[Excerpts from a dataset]

[Start of section]

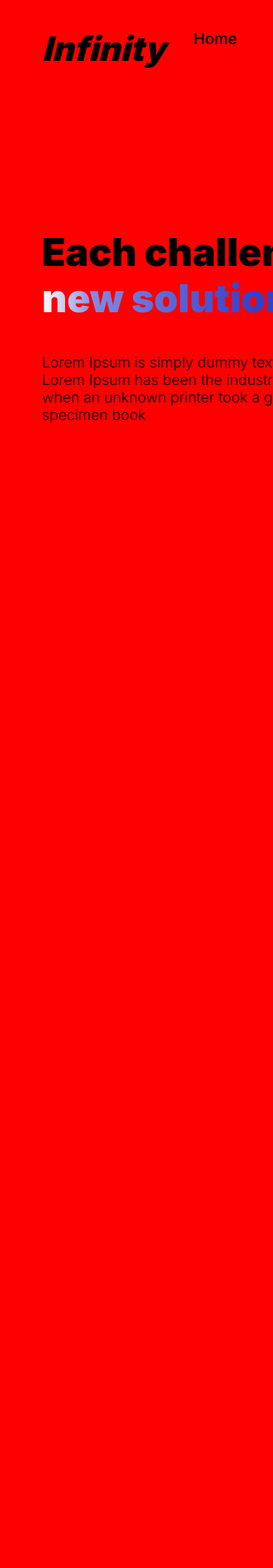
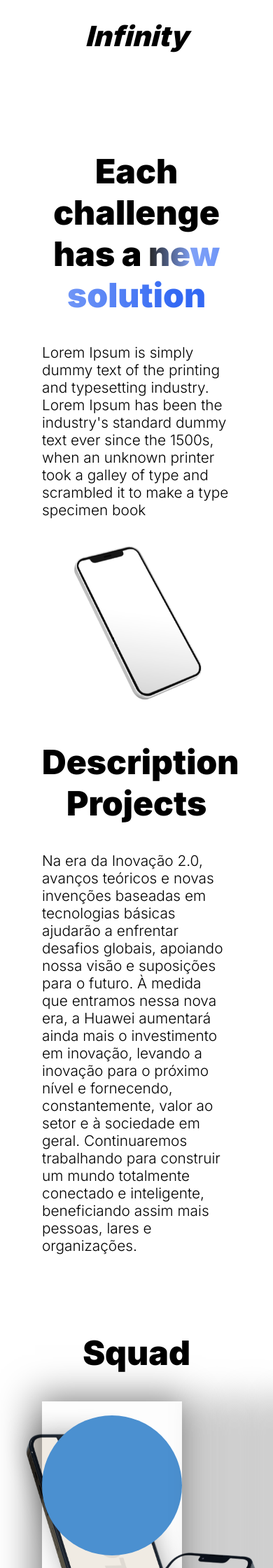
Before and after one commit to ViniciusCuest/Infinity-squad-website, a PHP site: page / in a window 390 px wide. Shown: the top 2240 px of the page at 70% size. Before the commit the page ends 605 px from the top, so only its background shows below. Run offline with PHP 8.4, Linux system fonts and the light colour scheme.

Commit message:
Fixed nav funcionality and add some responsive rules

```diff
--- a/index.html
+++ b/index.html
@@ -15,16 +15,25 @@
    <title>Infinity • Landing</title>
 </head>
 
-<body>
+<body id="body">
+   <!-- Home -->
    <main class="wrapper">
       <header class="header">
          <h1 class="logo">Infinity</h1>
          <nav class="navigation">
-            <ul class="list-navigator">
-               <li class="active">Home</li>
-               <li>Projects</li>
-               <li>Blog</li>
-               <li>Contact Us</li>
+            <ul id="list" class="list-navigator">
+               <li id="0" class="active" onclick="changeIndex(event);">
+                  Home
+               </li>
+               <li id="1" class="" onclick="changeIndex(event);">
+                  Projects
+               </li>
+               <li id="2" class=""  onclick="changeIndex(event);">
+                  Blog
+               </li>
+               <li id="3" class="" onclick="changeIndex(event);">
+                  Contact Us
+               </li>
             </ul>
             <button id="mode" class="switch-theme">
                <span id="icon-mode" class="material-symbols-rounded"></span>
@@ -34,30 +43,77 @@
       <main class="content">
          <section>
             <h1 class="heading">Each challenge has a
-               <span class="heading-gradient"><br>new solution<span>
+               <span class="heading-gradient"><br id="web">new solution<span>
             </h1>
-            <p class="description">Lorem Ipsum is simply dummy text of the printing and typesetting industry. Lorem Ipsum has been the industry's standard dummy text ever since the 1500s, when an unknown printer took a galley of type and scrambled it to make a type specimen book</p>
+            <p class="description">Lorem Ipsum is simply dummy text of the printing and typesetting industry. Lorem
+               Ipsum has been the industry's standard dummy text ever since the 1500s, when an unknown printer took a
+               galley of type and scrambled it to make a type specimen book</p>
          </section>
 
          <img class="image" src="./src/iphone.png" alt="image">
       </main>
       <span class="light"></span>
    </main>
+   <!-- Projecs -->
+   <main class="wrapper">
+      <main class="content">
+         <section>
+            <h1 class="heading">Description Projects</h1>
+            <p class="description">Na era da Inovação 2.0, avanços teóricos e novas invenções baseadas em tecnologias
+               básicas ajudarão a enfrentar desafios globais, apoiando nossa visão e suposições para o futuro. À medida
+               que entramos nessa nova era, a Huawei aumentará ainda mais o investimento em inovação, levando a inovação
+               para o próximo nível e fornecendo, constantemente, valor ao setor e à sociedade em geral. Continuaremos
+               trabalhando para construir um mundo totalmente conectado e inteligente, beneficiando assim mais pessoas,
+               lares e organizações.</p>
+         </section>
+
+         <img class="image" id="last-image" src="./src/iphone2.png" alt="image">
+      </main>
+      <span class="light"></span>
+   </main>
+   <!-- Blog -->
+   <main class="wrapper">
+      <main class="content">
+         <section>
+            <h1 class="heading">Squad</h1>
+            <p class="description"></p>
+            <section class="squad-container">
+               <div class="squad-content">
+                  <div class="profile"></div>
+                  <h1 class="profile-name">Elias</h1>
+               </div>
+               <div class="squad-content">
+
+               </div>
+               <div class="squad-content">
+
+               </div>
+               <div class="squad-content">
+
+               </div>
+            </section>
+         </section>
+      </main>
+      <span class="light"></span>
+   </main>
+   <!-- Contact us -->
+   <main class="wrapper">
+      <main class="content" id="last-content">
+         <section>
+            <h1 class="heading">Contact us</h1>
+            <p class="description"></p>
+         </section>
+         <form class="form">
+            <input class="input-box" type="text">
+            <input class="input-box" type="text">
+            <input class="input-box" type="text">
+            <textarea class="input-area" name="" id="" cols="30" rows="10"></textarea>
+            <button class="submit">Submit</button>
+         </form>
+      </main>
+      <span class="light"></span>
+   </main>
 </body>
-<script type="text/javascript">
-   const html = document.getElementById("html");
-   const icon = document.getElementById("icon-mode");
-   window.addEventListener("load", () => {
-      const mode = localStorage.getItem("mode");
-      if (mode === "dark") {
-         html.classList.add("dark");
-         icon.innerHTML = 'dark_mode';
-         return;
-      }
-      icon.innerHTML = 'light_mode';
-   });
-   window.removeEventListener("load", () => { return; });
-</script>
 <script type="text/javascript" src="./js/index.js"></script>
 
 </html>
--- a/js/index.js
+++ b/js/index.js
@@ -1,9 +1,46 @@
+let activeIndex = 0;
+
+const html = document.getElementById("html");
+const icon = document.getElementById("icon-mode");
+
 const mode = document.getElementById("mode");
+const body = document.getElementById("body");
+const list = document.getElementById("list");
+
+const sections = body.clientHeight / 4;
+
+window.addEventListener("load", () => {
+   const mode = localStorage.getItem("mode");
+   if (mode === "dark") {
+      html.classList.add("dark");
+      icon.innerHTML = 'dark_mode';
+      return;
+   }
+   icon.innerHTML = 'light_mode';
+});
+
+body.onscroll = (evt) => {
+   const currentScroll = evt.currentTarget.scrollY;
+
+}
+
+function changeIndex(e) {
+   e.preventDefault();
+   const index = e.target.attributes.id.value;
+
+   if(activeIndex != index)
+      document.getElementById(activeIndex).removeAttribute('class');
+
+   activeIndex = index;
+   html.scroll({
+      top: sections * index,
+      behavior: 'smooth'
+   });
+}
 
 function iconAnimation(theme) {
 
    mode.removeChild(mode.firstElementChild);
-
 
    let spanIcon = document.createElement('span');
    spanIcon.innerHTML = theme;
@@ -16,11 +53,13 @@ function iconAnimation(theme) {
       localStorage.setItem("mode", "dark");
       return;
    }
-      html?.classList.remove("dark");
-      localStorage.clear();
+   html?.classList.remove("dark");
+   localStorage.clear();
 }
 
 mode.addEventListener("click", () => {
    const savedMode = localStorage.getItem("mode");
    savedMode ? iconAnimation('dark_mode') : iconAnimation('light_mode');
 });
+
+window.removeEventListener("load", () => { return; });
--- a/styles/index.css
+++ b/styles/index.css
@@ -1,24 +1,27 @@
 :root {
-   --body-bg: red;
+   --body-bg: #fff;
+   --text: #000;
+   --text-gradient: linear-gradient(90deg, #000000d9 0%, rgba(115, 152, 247, 0.907943) 21.07%, rgba(12, 76, 241, 0.84) 85.86%);
 }
 
 .dark:root {
-   --body-bg: linear-gradient(142.73deg, #080809 5.2%, rgba(8, 6, 32, 0.85) 89.26%);
+   --body-bg: linear-gradient(142.73deg, #121216 5.2%, rgba(8, 6, 32, 0.85) 89.26%);
    --light: #4B90D0;
    --text: #fff;
+   --text-gradient: linear-gradient(90deg, #ffffff 0%, rgba(115, 152, 247, 0.907943) 21.07%, rgba(12, 76, 241, 0.84) 85.86%);
 }
 
 * {
    box-sizing: border-box;
+   font-family: 'Inter', sans-serif;
 }
 
 html,
 body {
    padding: 0;
    margin: 0;
-   font-family: 'Inter', sans-serif;
    font-size: 16px;
-   overflow: hidden;
+   background: var(--body-bg)
 }
 
 a,
@@ -40,7 +43,6 @@ button {
    display: flex;
    height: 100vh;
    width: 100%;
-   background: var(--body-bg)
 }
 
 .light {
@@ -57,7 +59,7 @@ button {
 }
 
 .header {
-   position: absolute;
+   position: fixed;
    top: 0;
    height: auto;
    display: flex;
@@ -66,6 +68,11 @@ button {
    justify-content: space-between;
    width: 100%;
    padding: .5em 3.75em;
+   z-index: 10;
+}
+
+.hamburguer {
+   display: none;
 }
 
 .logo {
@@ -86,6 +93,7 @@ button {
    font-weight: 500;
    font-size: 1.375rem;
    padding-bottom: .25rem;
+   cursor: pointer;
 }
 
 .list-navigator li.active {
@@ -138,34 +146,306 @@ button {
    margin-top: -30px;
    width: 50%;
    z-index: 5;
+   object-fit: contain;
 }
 
 .heading-gradient {
-   background: linear-gradient(90deg, #FFFFFF 0%, rgba(115, 152, 247, 0.907943) 21.07%, rgba(12, 76, 241, 0.84) 85.86%);
+   background: var(--text-gradient);
    -webkit-background-clip: text;
    -webkit-text-fill-color: transparent;
    background-clip: text;
+}
+
+.form {
+   display: flex;
+   flex-direction: column;
+   align-items: center;
+   height: auto;
+   gap: 24px;
+   border-radius: 8px;
+   width: 30%;
+   height: calc(100% - 60px);
+   padding: 2.9em 4.375em;
+   background: rgba(217, 217, 217, 0.05);
+   box-shadow: 0px 4px 50px 10px rgba(0, 0, 0, 0.5);
+   z-index: 10;
+   margin-right: 10em;
+
+}
+
+.squad-container {
+   display: flex;
+   width: 100%;
+   gap: 50px;
+   flex-direction: row;
+   align-items: center;
+   justify-content: space-around;
+}
+
+.squad-content {
+   display: flex;
+   flex-direction: column;
+   align-items: center;
+   padding: 20px 0;
+   height: 500px;
+   width: 350px;
+   background: rgba(217, 217, 217, 0.05);
+   box-shadow: 0px 4px 50px 10px rgba(0, 0, 0, 0.5);
+   z-index: 10;
+}
+
+.profile {
+   width: 200px;
+   height: 200px;
+   background-color: #4B90D0;
+   border-radius: 50%;
+}
+
+.profile-name {
+   color: var(--text);
+   font-size: 2rem;
+}
+
+.input-box {
+   height: 2.75em;
+   width: 100%;
+   font-size: 1rem;
+   border-radius: 6px;
+   padding: 4px 10px;
+   outline: none;
+   border: 0;
+}
+
+.submit {
+   display: flex;
+   justify-content: center;
+   align-items: center;
+   background-color: #D9D9D9;
+   border-radius: 8px;
+   height: 2.5em;
+   width: 70%;
+   font-size: 1rem;
+   cursor: pointer;
+}
+
+.input-area {
+   height: 20.5em;
+   width: 100%;
+   margin-top: 28px;
+   font-size: 1rem;
+   outline: none;
+   border-radius: 6px;
+   padding: 10px;
 }
 
 .theme-mode {
    animation: icon-animation 150ms linear;
 }
 
-@media (min-width: 640px) {}
+@media (max-width: 640px) {
 
-@media (min-width: 768px) {}
+   .wrapper {
+      position: relative;
+      display: flex;
+      width: 100vw;
+   }
 
-@media (min-width: 1024px) {}
+   .light {
+      position: fixed;
+      transform: translate(130%, -50%);
+      height: 50%;
+      width: 50%;
+   }
 
-@media (min-width: 1280px) {}
+   .header {
+      justify-content: center;
+      padding: 0 3.75em;
+   }
 
-@media (min-width: 1536px) {}
+   .hamburguer {
+      display: block;
+      position: absolute;
+      margin-right: 30px;
+      right: 0;
+   }
+
+   .hamburguer-menu {
+      position: fixed;
+      background-color: #fff;
+      transform: translate(13%, 50%);
+      width: 80%;
+      height: 200px;
+      top: 0;
+      border-radius: 6px;
+      z-index: 20;
+   }
+
+   .hamburguer>span {
+      font-size: 37px;
+      color: white;
+   }
+
+   .logo {
+      color: var(--text);
+      font-size: 2.5rem;
+      font-weight: 800;
+      font-style: italic;
+   }
+
+   .navigation {
+      display: none;
+   }
+
+   .list-navigator li {
+      font-weight: 500;
+      font-size: 1.375rem;
+      padding-bottom: .25rem;
+      cursor: pointer;
+   }
+
+   .list-navigator li.active {
+      border-bottom: .25rem solid var(--text);
+   }
+
+   .list-navigator li+li {
+      margin-left: 3.625em;
+   }
+
+   .list-navigator li:last-child {
+      margin-right: 3.625em;
+   }
+
+   .switch-theme {
+      margin-left: auto;
+      cursor: pointer;
+   }
+
+   .switch-theme span {
+      font-size: 2.5rem;
+      color: var(--text);
+   }
+
+   .content {
+      flex-direction: column;
+      padding: 0 3.75em;
+
+   }
+
+   #last-content {
+      padding: 0 30px;
+      margin-top: 0;
+   }
+
+   #last-content .form {
+      height: 70%;
+      padding: 30px;
+      margin-bottom: 80px;
+   }
+
+
+   .heading {
+      font-size: 3em;
+      font-weight: 900;
+      color: var(--text);
+      margin-top: 4rem;
+      text-align: center;
+   }
+
+   #web {
+      display: none;
+   }
+
+   .description {
+      width: auto;
+      color: var(--text);
+      font-size: 1.3rem;
+      font-weight: 300;
+   }
+
+   .image {
+      margin-top: 0;
+      width: 100vw;
+      margin-left: -3.75em;
+   }
+
+   #last-image {
+      margin-top: 10em;
+   }
+
+   .heading-gradient {
+      background: var(--text-gradient);
+      -webkit-background-clip: text;
+      -webkit-text-fill-color: transparent;
+      background-clip: text;
+   }
+
+   .form {
+      display: flex;
+      flex-direction: column;
+      align-items: center;
+      height: auto;
+      gap: 24px;
+      border-radius: 8px;
+      width: 100%;
+      height: calc(100% - 60px);
+      padding: 2.9em 0;
+      background: rgba(217, 217, 217, 0.05);
+      box-shadow: 0px 4px 50px 10px rgba(0, 0, 0, 0.5);
+      z-index: 10;
+      margin-right: 10em;
+   }
+
+   .input-box {
+      height: 2.75em;
+      width: 100%;
+      font-size: 1rem;
+      border-radius: 6px;
+      padding: 4px 10px;
+      outline: none;
+      border: 0;
+   }
+
+   .submit {
+      display: flex;
+      justify-content: center;
+      align-items: center;
+      background-color: #D9D9D9;
+      border-radius: 8px;
+      height: 2.5em;
+      width: 70%;
+      font-size: 1rem;
+      cursor: pointer;
+   }
+
+   .input-area {
+      height: 20.5em;
+      width: 100%;
+      margin-top: 28px;
+      font-size: 1rem;
+      outline: none;
+      border-radius: 6px;
+      padding: 10px;
+   }
+
+   .theme-mode {
+      animation: icon-animation 150ms linear;
+   }
+}
+
+@media (max-width: 768px) {}
+
+@media (max-width: 1024px) {}
+
+@media (max-width: 1280px) {}
+
+@media (max-width: 1536px) {}
 
 @keyframes icon-animation {
    from {
       transform: scale(0);
       opacity: 0;
    }
+
    to {
       transform: scale(1);
       opacity: 1;
```
Also changed, not shown: src/iphone2.png (added). Lines whose indentation alone changed are shown as unchanged.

[End of section]

Copy every line of the records above that holds the word "position".

**Answer section**
-   position: absolute;
+   position: fixed;
+      position: relative;
+      position: fixed;
+      position: absolute;
+      position: fixed;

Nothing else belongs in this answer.